The full discussion is a prime example of how Obama casts liberal spending and tax proposals as a restoration of balance, a return to the historical center after years of rising inequality, and a set of investments essential to competing in a global economy. Obama's bid to build a working majority for these policies consists in part of acknowledging the validity of certain conservative principles and (for a Democrat) inconvenient truths:
- "the combination of globalization and technology and automation all weaken the position of workers" (listening, David Brooks?).
- "You might undoubtedly get to a point where the capital gain and dividend taxes are so high that they distort investment decisions and you're weaker economically."
- "if somebody shows me we can do something better through a market mechanism, I'm happy to do it. I have no vested interest in expanding government or setting up a program just for the sake of setting one up."

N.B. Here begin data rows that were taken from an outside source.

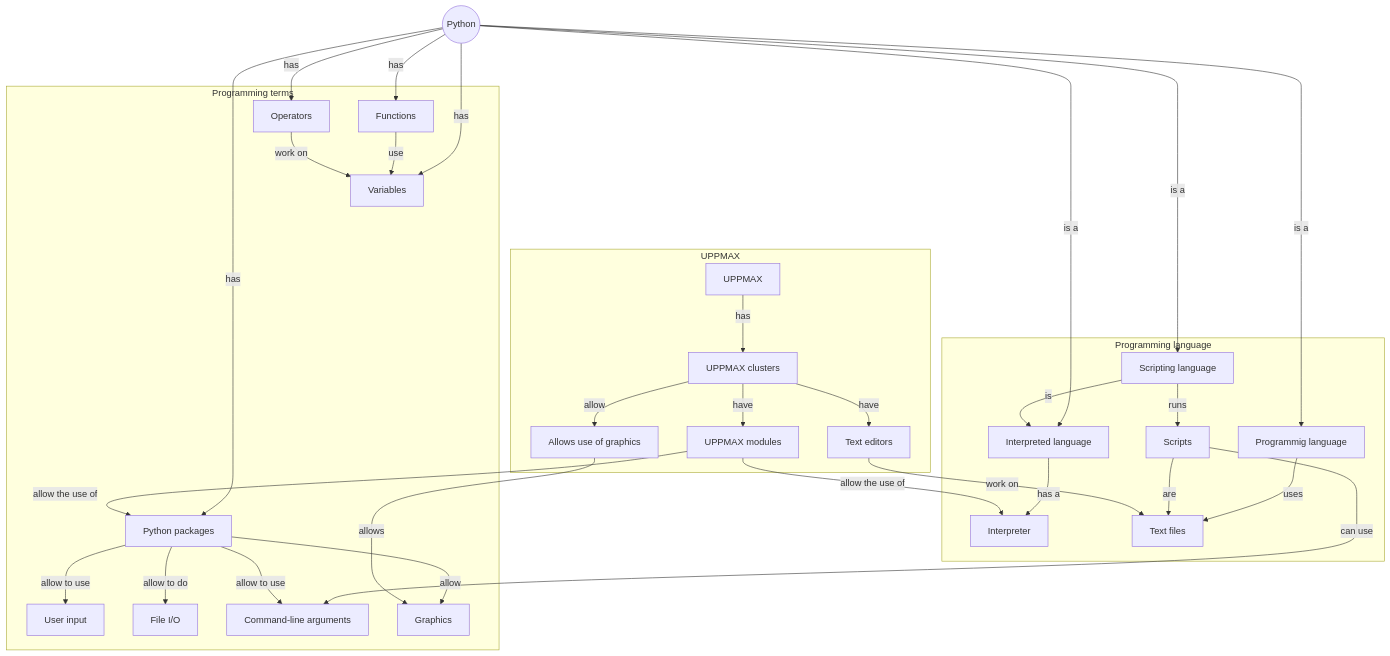
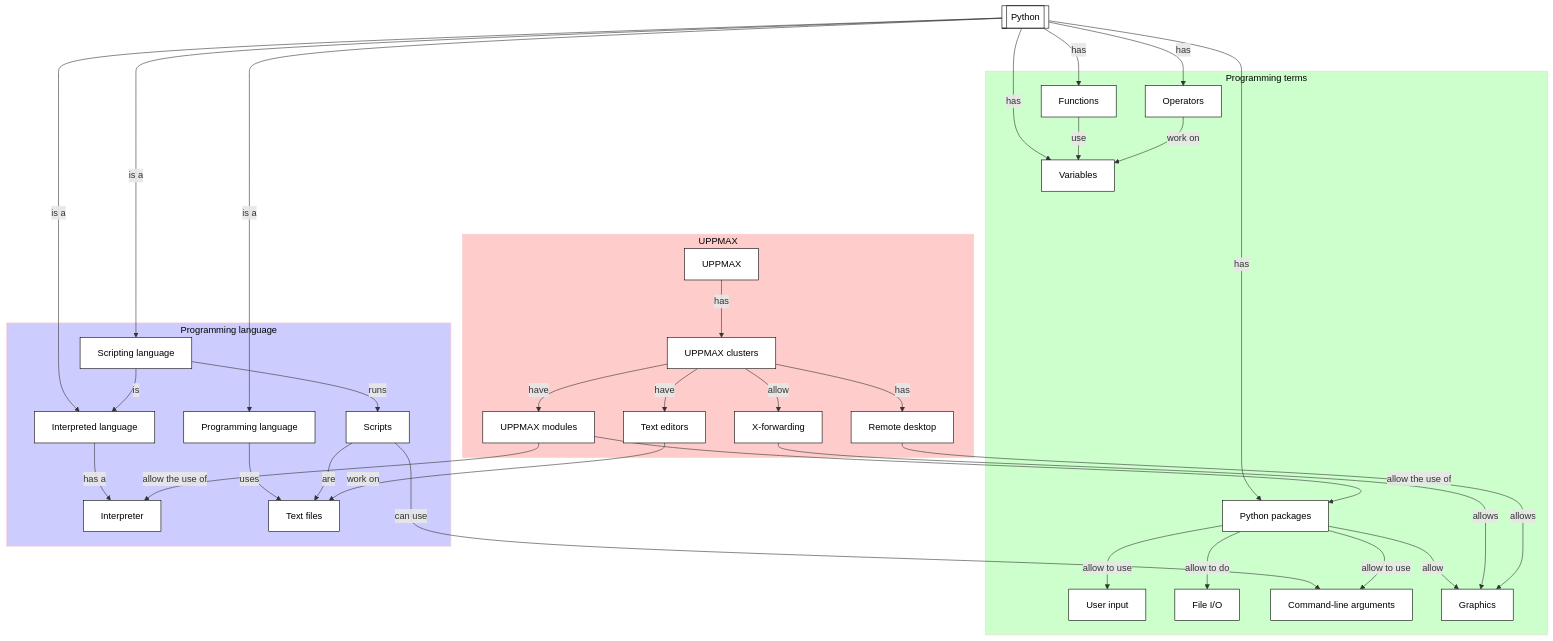
Before and after one commit to UPPMAX/uppmax_intro_python: the diagram in docs/afternoon_session/overview.md, drawn with Mermaid. The commit also changed other lines of this file and 10 other files, not shown here.

````diff
--- a/docs/afternoon_session/overview.md
+++ b/docs/afternoon_session/overview.md
@@ -45,65 +46,75 @@
 ```mermaid
 flowchart TD
-    python((Python))
-    
+    python[[Python]]
+
+    %% Give a white background to all nodes, instead of a transparent one
+    classDef node fill:#fff,color:#000,stroke:#000
+
     subgraph sub_programming_language[Programming language]
       interpreted_language[Interpreted language]
-      programming_language[Programmig language]
+      programming_language[Programming language]
       scripting_language[Scripting language]
       interpreter[Interpreter]
       scripts[Scripts]
       text_files[Text files]
     end
+    style sub_programming_language fill:#ccf,color:#000,stroke:#fcc
+
     subgraph sub_programming_terms[Programming terms]
       user_input[User input]
       file_io[File I/O]
       command_line_arguments[Command-line arguments]
       variables[Variables]
       operators[Operators]
       functions[Functions]
       python_packages[Python packages]
       graphics[Graphics]
     end 
+    style sub_programming_terms fill:#cfc,color:#000,stroke:#fcc
 
     subgraph sub_uppmax[UPPMAX]
       uppmax[UPPMAX]
       uppmax_modules[UPPMAX modules]
       uppmax_clusters[UPPMAX clusters]
       text_editors[Text editors]
-      use_of_graphics[Allows use of graphics]
+      x_forwarding[X-forwarding]
+      remote_desktop[Remote desktop]
     end
+    style sub_uppmax fill:#fcc,color:#000,stroke:#fcc
 
     python --> |is a| programming_language
     python --> |is a| interpreted_language
     python --> |is a| scripting_language
 
     programming_language --> |uses| text_files
     interpreted_language --> |has a| interpreter
     scripting_language --> |is|interpreted_language
     scripting_language --> |runs| scripts
     scripts --> |are| text_files
     scripts --> |can use| command_line_arguments
 
     python --> |has| python_packages
     python --> |has| variables
     python --> |has| functions
     python --> |has| operators
     functions --> |use| variables
     operators --> |work on| variables
     python_packages --> |allow| graphics
     python_packages --> |allow to use| user_input
     python_packages --> |allow to do| file_io
     python_packages --> |allow to use| command_line_arguments
 
     uppmax --> |has| uppmax_clusters
     uppmax_clusters --> |have| uppmax_modules
     uppmax_clusters --> |have| text_editors
-    uppmax_clusters --> |allow| use_of_graphics
+    uppmax_clusters --> |allow| x_forwarding
+    uppmax_clusters --> |has| remote_desktop
     uppmax_modules --> |allow the use of| python_packages
     uppmax_modules --> |allow the use of| interpreter
 
     text_editors --> |work on|text_files
-    use_of_graphics --> |allows|graphics
-
+    x_forwarding --> |allows|graphics
+    remote_desktop --> |allows|graphics
+    
     variables ~~~ uppmax
 ```
````
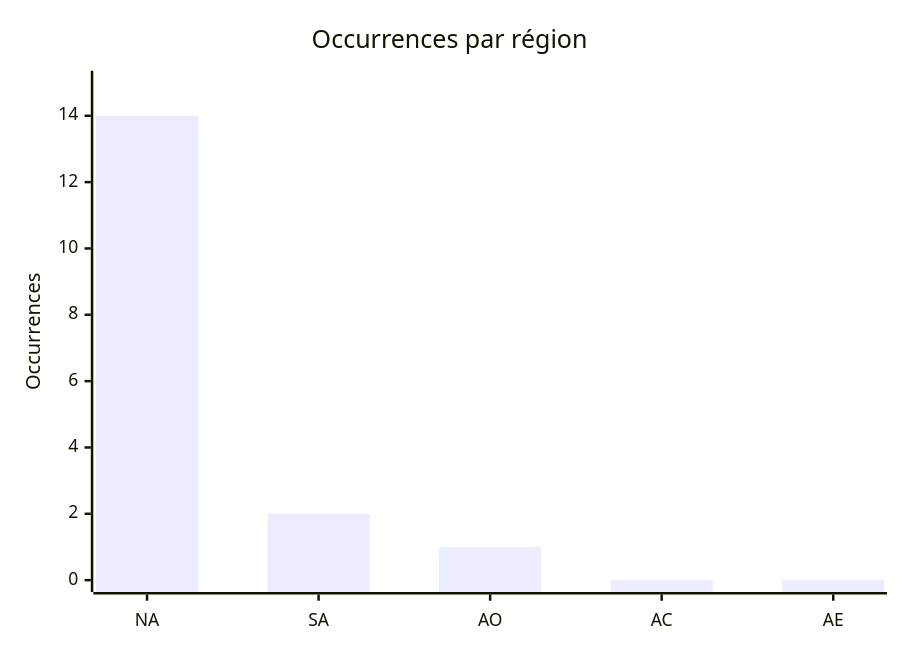
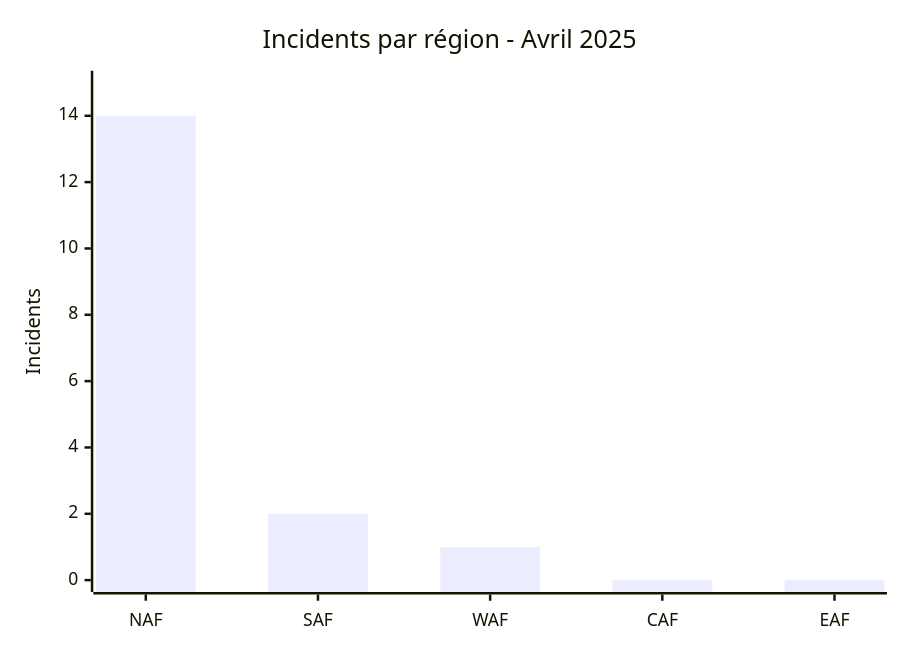
Before and after one commit to Hatchepsoute/AFRINTEL: the fourth of 7 diagrams in CyberAttackAfrica/2025/04-april/README_FR.md, drawn with Mermaid. The commit also changed other lines of this file and 3 other files, not shown here.

````diff
--- a/CyberAttackAfrica/2025/04-april/README_FR.md
+++ b/CyberAttackAfrica/2025/04-april/README_FR.md
@@ -145,7 +123,7 @@
 ```mermaid
-xychart
-    title "Occurrences par région"
-    x-axis ["NA","SA","AO","AC","AE"]
-    y-axis "Occurrences" 0 --> 15
-    bar [14,2,1,0,0]
+xychart-beta
+    title "Incidents par région - Avril 2025"
+    x-axis ["NAF", "SAF", "WAF", "CAF", "EAF"]
+    y-axis "Incidents" 0 --> 15
+    bar [14, 2, 1, 0, 0]
 ```
````
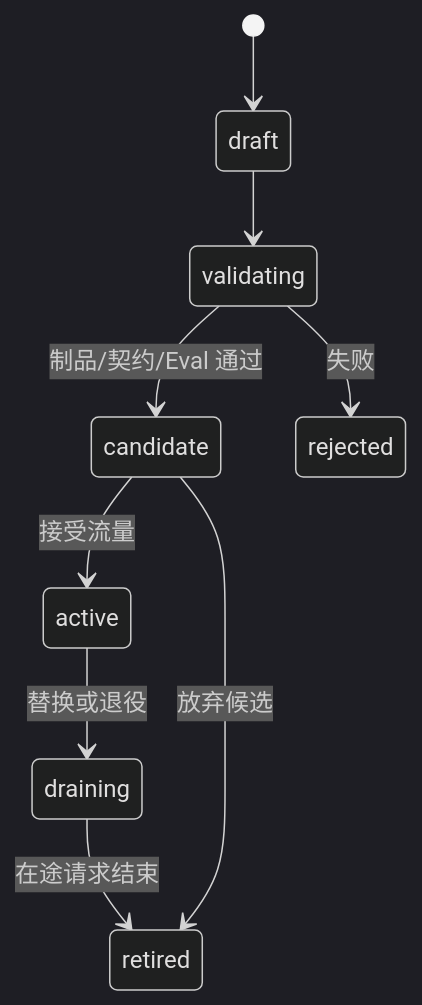
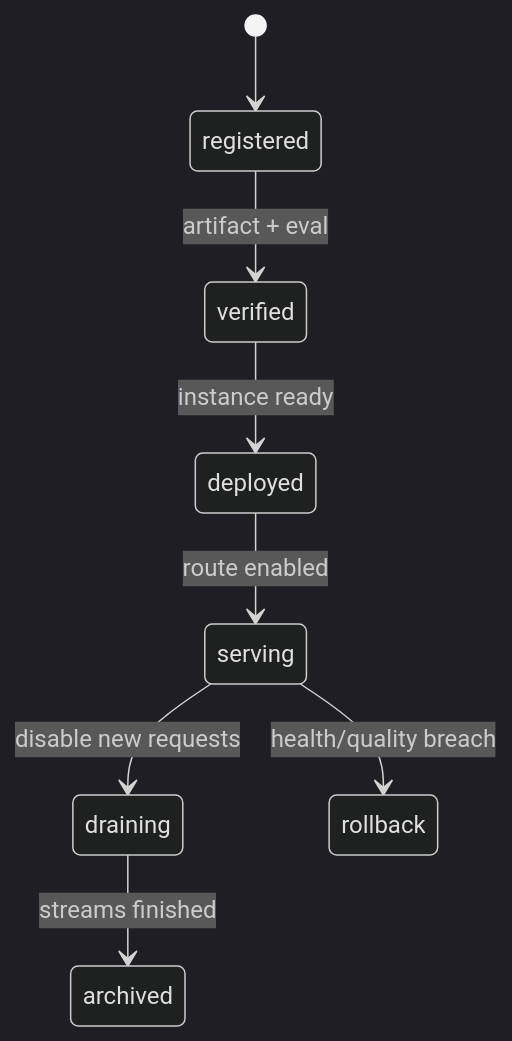
The diagram in docs/devops/multi-model-platform.md (upJiang/jiang-blog-vitepress), drawn with Mermaid (dark theme) before and after one commit. The commit also changed other lines of this file and 190 other files, not shown here.

````diff
--- a/docs/devops/multi-model-platform.md
+++ b/docs/devops/multi-model-platform.md
@@ -50,11 +43,10 @@
 ```mermaid
 stateDiagram-v2
-  [*] --> draft
-  draft --> validating
-  validating --> candidate: 制品/契约/Eval 通过
-  validating --> rejected: 失败
-  candidate --> active: 接受流量
-  active --> draining: 替换或退役
-  draining --> retired: 在途请求结束
-  candidate --> retired: 放弃候选
+  [*] --> registered
+  registered --> verified: artifact + eval
+  verified --> deployed: instance ready
+  deployed --> serving: route enabled
+  serving --> draining: disable new requests
+  draining --> archived: streams finished
+  serving --> rollback: health/quality breach
 ```
````
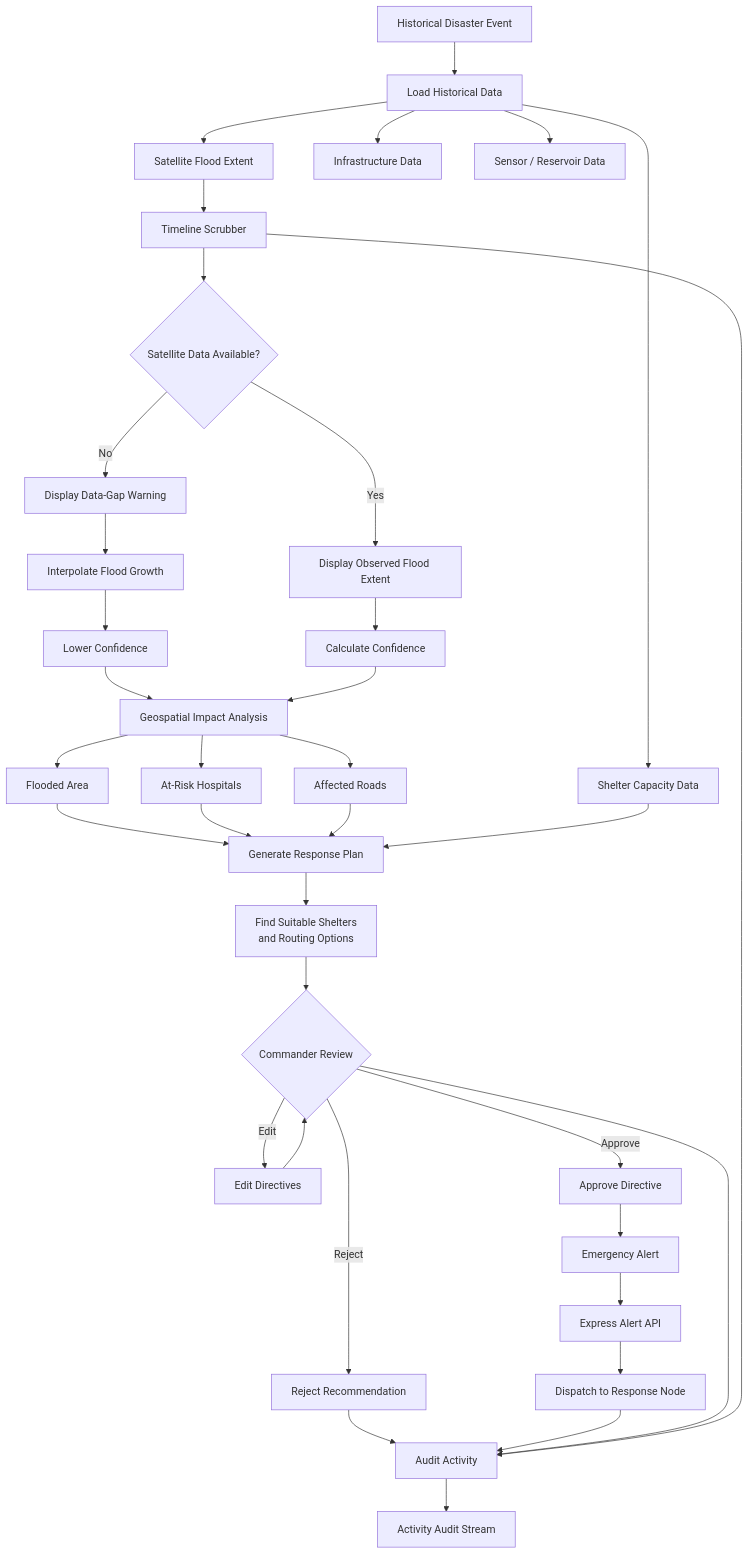
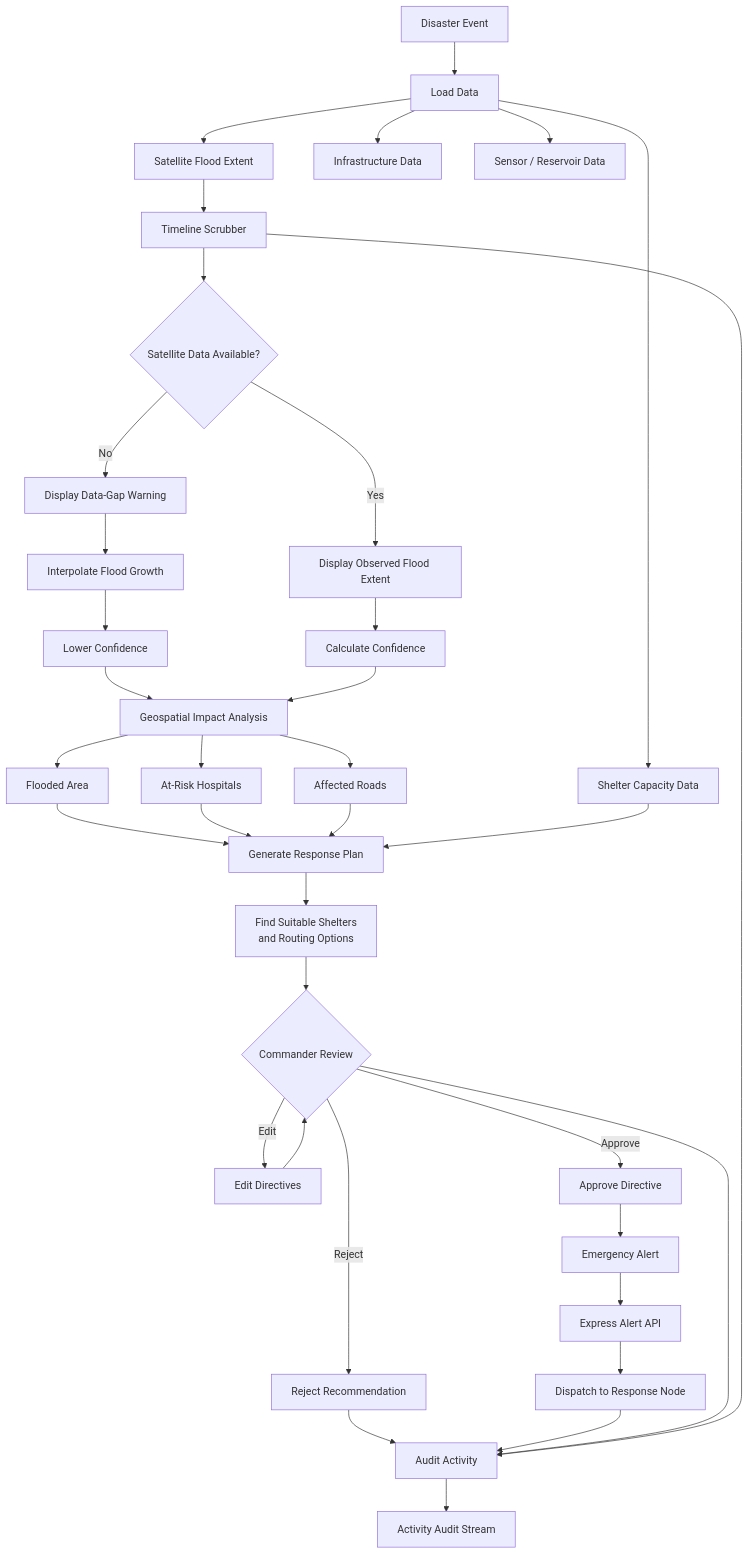
One commit to adiscripts03/CodeRush2.0_Team-Apex changed the second of 4 diagrams in readme.md. Above: the diagram before and after it, drawn with Mermaid. The commit also changed other lines of this file, not shown here.

````diff
--- a/readme.md
+++ b/readme.md
@@ -137,54 +137,54 @@
 ```mermaid
 flowchart TD
-    START["Historical Disaster Event"] --> DATA["Load Historical Data"]
+    START["Disaster Event"] --> DATA["Load Data"]
 
     DATA --> SAT["Satellite Flood Extent"]
     DATA --> INFRA["Infrastructure Data"]
     DATA --> SENSOR["Sensor / Reservoir Data"]
     DATA --> SHELTER["Shelter Capacity Data"]
 
     SAT --> TIME["Timeline Scrubber"]
 
     TIME --> CHECK{"Satellite Data Available?"}
 
     CHECK -->|Yes| FLOOD["Display Observed Flood Extent"]
     CHECK -->|No| GAP["Display Data-Gap Warning"]
 
     GAP --> INTERP["Interpolate Flood Growth"]
     INTERP --> CONF["Lower Confidence"]
 
     FLOOD --> CONF2["Calculate Confidence"]
 
     CONF --> IMPACT["Geospatial Impact Analysis"]
     CONF2 --> IMPACT
 
     IMPACT --> AREA["Flooded Area"]
     IMPACT --> HOSP["At-Risk Hospitals"]
     IMPACT --> ROADS["Affected Roads"]
 
     AREA --> PLAN["Generate Response Plan"]
     HOSP --> PLAN
     ROADS --> PLAN
     SHELTER --> PLAN
 
     PLAN --> ROUTE["Find Suitable Shelters<br/>and Routing Options"]
 
     ROUTE --> REVIEW{"Commander Review"}
 
     REVIEW -->|Edit| EDIT["Edit Directives"]
     EDIT --> REVIEW
 
     REVIEW -->|Reject| REJECT["Reject Recommendation"]
     REVIEW -->|Approve| APPROVE["Approve Directive"]
 
     APPROVE --> ALERT["Emergency Alert"]
     ALERT --> API["Express Alert API"]
     API --> DISPATCH["Dispatch to Response Node"]
 
     REJECT --> LOG["Audit Activity"]
     DISPATCH --> LOG
     REVIEW --> LOG
     TIME --> LOG
 
     LOG --> ACTIVITY["Activity Audit Stream"]
 ```
````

Here's what I would say: I do believe the tax policies over the last eight years have been badly skewed towards the winners of the global economy. And I do think there is a function for tax policy in making sure that everybody benefits from globalization or at least the benefits and burdens are shared a little more easily. If, as some talk about, we've got a winner-take-all economy where the highly skilled, highly educated are reaping huge rewards and the unskilled or even semi-skilled are getting a much smaller share of the economy, then our tax policies can help cushion some of the blow through providing health care. So if people lose their jobs they're not losing their health care as well. That actually makes a more flexible work force that makes workers more mobile and less resistant to change.A less skilled politician, and a less subtle thinker, would use McCain's proposed cut in the corporate tax rate as a populist bludgeon -- a powerful one, at a time of heavy economic stress. Obama, instead, acknowledges that a high corporate tax rate can hurt U.S. competitiveness -- or would if it were not offset by a thousand loopholes. Obama argues fairness and efficiency and good economic outcomes are interdependent. And fairer, more rational and efficient policies depend on lobbying reform.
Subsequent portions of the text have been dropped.